There is a memorable scene in the Cardinals' All or Nothing documentary in which running backs coach Stump Mitchell tells David Johnson, then a rookie, that he should be a Hall of Famer once his playing days are over.
The statement seemed hyperbolic at the time but now seems realistic, and Mitchell's impressive crystal ball wasn't done there. He was also the first to broach the idea of Johnson accumulating 1,000 rushing yards and 1,000 receiving yards in the same season, a feat only accomplished by Roger Craig and Marshall Faulk.
Johnson said he was so consumed by transitioning to the NFL as a rookie that he didn't pay the idea much attention when Mitchell first brought it up. But it was an oft-talked about milestone in 2016 as Johnson threatened to join the party, and while he ultimately fell short, it's firmly on his mind for 2017.
"I was so close last year, man, that it's my No. 1 goal, to get that 1,000 and 1,000," Johnson said.

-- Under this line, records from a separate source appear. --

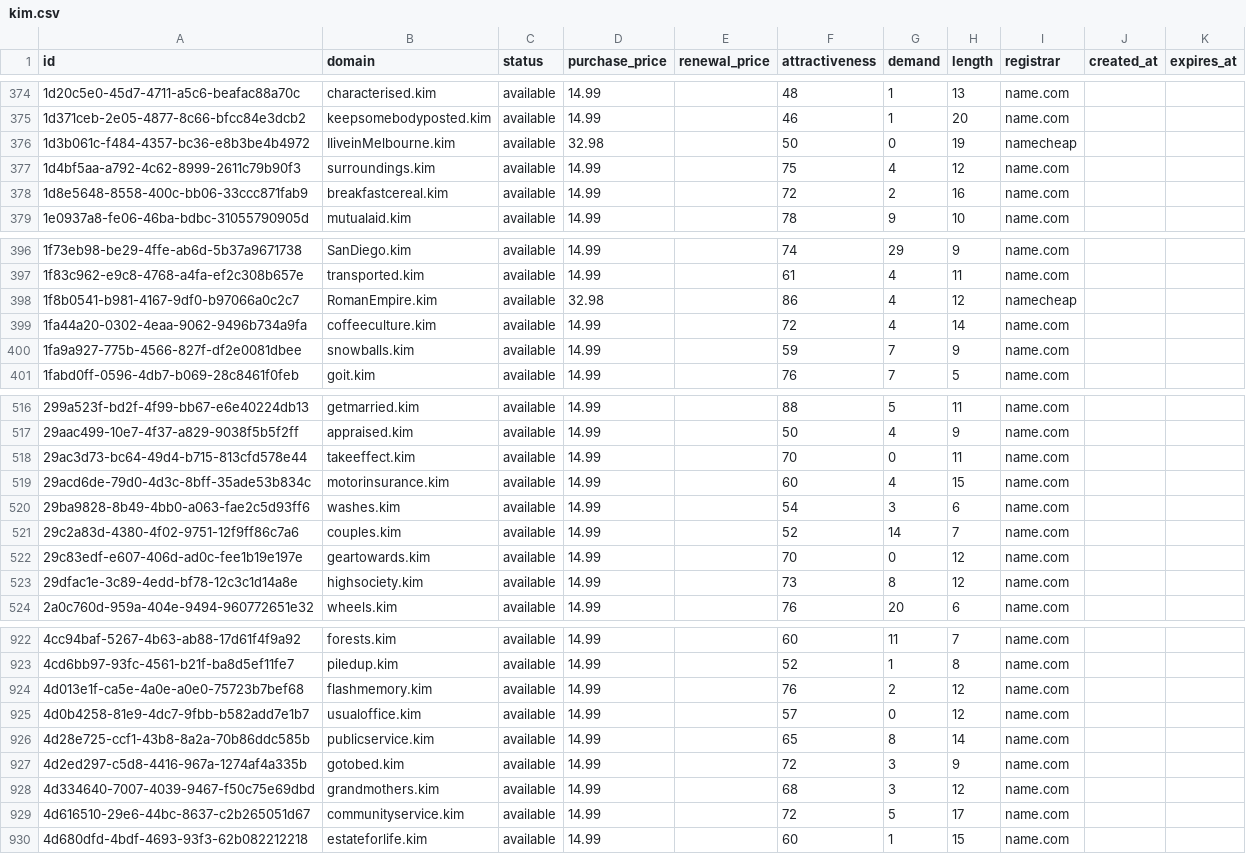
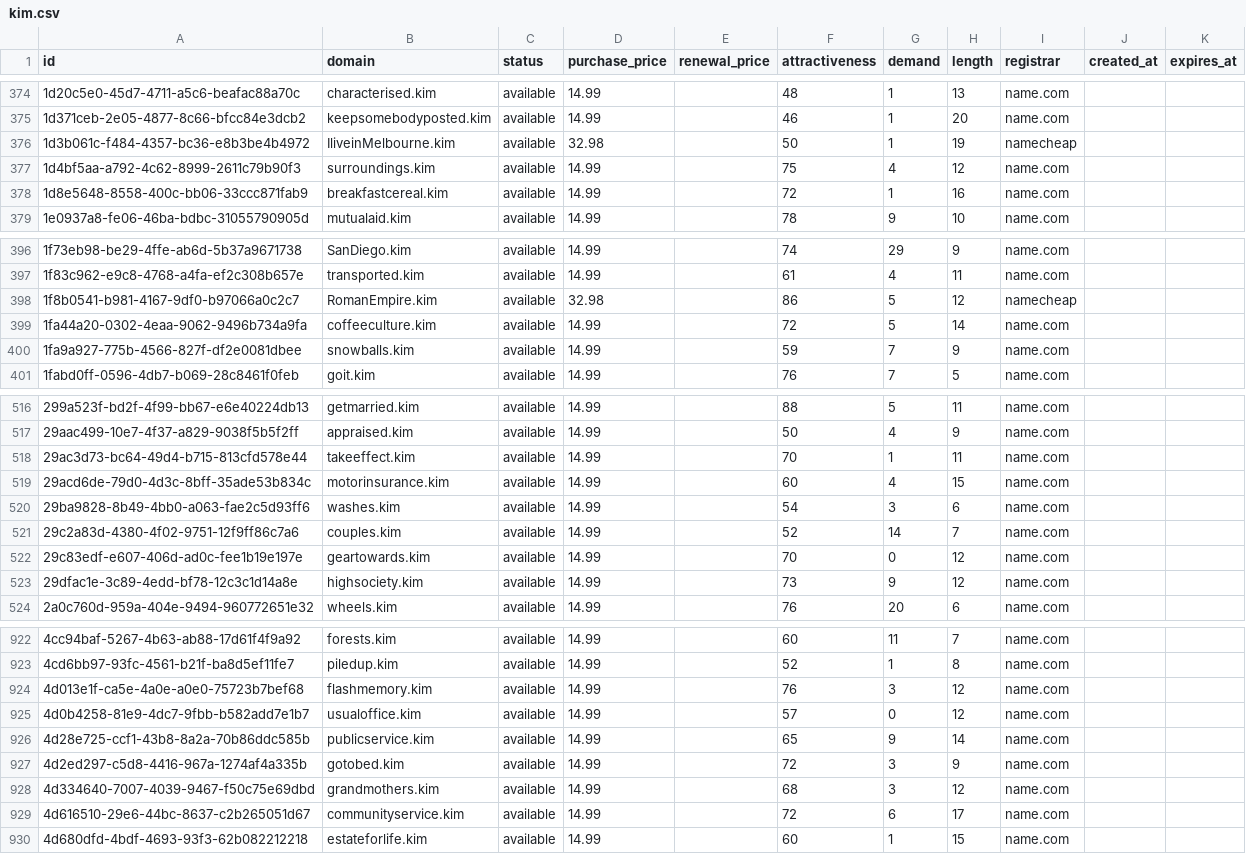
Before and after one commit to UniqueDomains/kim-oneword-domains, a CSV file: kim.csv, drawn as a sheet; only a part is shown, gaps mark what is left out; the diff covers the shown part only.

Commit message:
Domains update

```diff
--- a/kim.csv
+++ b/kim.csv
@@ -375,5 +375,5 @@ id,domain,status,purchase_price,renewal_price,attractiveness,demand,length,regis
 1d371ceb-2e05-4877-8c66-bfcc84e3dcb2,keepsomebodyposted.kim,available,14.99,,46,1,20,name.com,,
-1d3b061c-f484-4357-bc36-e8b3be4b4972,IliveinMelbourne.kim,available,32.98,,50,0,19,namecheap,,
+1d3b061c-f484-4357-bc36-e8b3be4b4972,IliveinMelbourne.kim,available,32.98,,50,1,19,namecheap,,
 1d4bf5aa-a792-4c62-8999-2611c79b90f3,surroundings.kim,available,14.99,,75,4,12,name.com,,
-1d8e5648-8558-400c-bb06-33ccc871fab9,breakfastcereal.kim,available,14.99,,72,2,16,name.com,,
+1d8e5648-8558-400c-bb06-33ccc871fab9,breakfastcereal.kim,available,14.99,,72,1,16,name.com,,
 1e0937a8-fe06-46ba-bdbc-31055790905d,mutualaid.kim,available,14.99,,78,9,10,name.com,,
@@ -397,4 +397,4 @@ id,domain,status,purchase_price,renewal_price,attractiveness,demand,length,regis
 1f83c962-e9c8-4768-a4fa-ef2c308b657e,transported.kim,available,14.99,,61,4,11,name.com,,
-1f8b0541-b981-4167-9df0-b97066a0c2c7,RomanEmpire.kim,available,32.98,,86,4,12,namecheap,,
-1fa44a20-0302-4eaa-9062-9496b734a9fa,coffeeculture.kim,available,14.99,,72,4,14,name.com,,
+1f8b0541-b981-4167-9df0-b97066a0c2c7,RomanEmpire.kim,available,32.98,,86,5,12,namecheap,,
+1fa44a20-0302-4eaa-9062-9496b734a9fa,coffeeculture.kim,available,14.99,,72,5,14,name.com,,
 1fa9a927-775b-4566-827f-df2e0081dbee,snowballs.kim,available,14.99,,59,7,9,name.com,,
@@ -517,3 +517,3 @@ id,domain,status,purchase_price,renewal_price,attractiveness,demand,length,regis
 29aac499-10e7-4f37-a829-9038f5b5f2ff,appraised.kim,available,14.99,,50,4,9,name.com,,
-29ac3d73-bc64-49d4-b715-813cfd578e44,takeeffect.kim,available,14.99,,70,0,11,name.com,,
+29ac3d73-bc64-49d4-b715-813cfd578e44,takeeffect.kim,available,14.99,,70,1,11,name.com,,
 29acd6de-79d0-4d3c-8bff-35ade53b834c,motorinsurance.kim,available,14.99,,60,4,15,name.com,,
@@ -522,3 +522,3 @@ id,domain,status,purchase_price,renewal_price,attractiveness,demand,length,regis
 29c83edf-e607-406d-ad0c-fee1b19e197e,geartowards.kim,available,14.99,,70,0,12,name.com,,
-29dfac1e-3c89-4edd-bf78-12c3c1d14a8e,highsociety.kim,available,14.99,,73,8,12,name.com,,
+29dfac1e-3c89-4edd-bf78-12c3c1d14a8e,highsociety.kim,available,14.99,,73,9,12,name.com,,
 2a0c760d-959a-404e-9494-960772651e32,wheels.kim,available,14.99,,76,20,6,name.com,,
@@ -923,8 +923,8 @@ id,domain,status,purchase_price,renewal_price,attractiveness,demand,length,regis
 4cd6bb97-93fc-4561-b21f-ba8d5ef11fe7,piledup.kim,available,14.99,,52,1,8,name.com,,
-4d013e1f-ca5e-4a0e-a0e0-75723b7bef68,flashmemory.kim,available,14.99,,76,2,12,name.com,,
+4d013e1f-ca5e-4a0e-a0e0-75723b7bef68,flashmemory.kim,available,14.99,,76,3,12,name.com,,
 4d0b4258-81e9-4dc7-9fbb-b582add7e1b7,usualoffice.kim,available,14.99,,57,0,12,name.com,,
-4d28e725-ccf1-43b8-8a2a-70b86ddc585b,publicservice.kim,available,14.99,,65,8,14,name.com,,
+4d28e725-ccf1-43b8-8a2a-70b86ddc585b,publicservice.kim,available,14.99,,65,9,14,name.com,,
 4d2ed297-c5d8-4416-967a-1274af4a335b,gotobed.kim,available,14.99,,72,3,9,name.com,,
 4d334640-7007-4039-9467-f50c75e69dbd,grandmothers.kim,available,14.99,,68,3,12,name.com,,
-4d616510-29e6-44bc-8637-c2b265051d67,communityservice.kim,available,14.99,,72,5,17,name.com,,
+4d616510-29e6-44bc-8637-c2b265051d67,communityservice.kim,available,14.99,,72,6,17,name.com,,
 4d680dfd-4bdf-4693-93f3-62b082212218,estateforlife.kim,available,14.99,,60,1,15,name.com,,
```
Also changed, not shown: 28 edited cells elsewhere in this file, 4 other files.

Johnson easily surpassed the rushing threshold in 2016 with 1,239 yards, but fell 121 yards short of 1,000 receiving. He had three catches for 38 yards within the first 10 minutes and 21 seconds of the season finale against the Rams before leaving with a knee injury.
Between those lost targets and some mental errors early in the season, coach Bruce Arians felt like it was a missed opportunity.
"He should have had it last year," Arians told NFL Network. "He busted some routes in September that would have put him over easily. I was on his tail a little bit early on in the season. I think he probably had a chance had he not gotten hurt in that last game."
Arians has said multiple times this offseason that he would like to get Johnson 30 touches per game in 2017. If that happens, Johnson would seem wholly capable of reaching the 1,000-1,000 landmark.
However, Johnson is aware that defenses may make it difficult. While they can't control his number of carries, defensive coordinators can run schemes that slow his effectiveness in the passing game.
"I think they will definitely game-plan different," Johnson said. "Maybe put a safety instead of a linebacker on me. I hope they don't, but it feels great to have that recognition, that I'm an impact player that they need to watch for."
Only 25 players reached 1,000 receiving yards last season, so it's not an easy feat for anybody. But Arians wouldn't be surprised if it happens, as he sees a young star still on the rise.
"I don't think there is a ceiling for him," Arians said.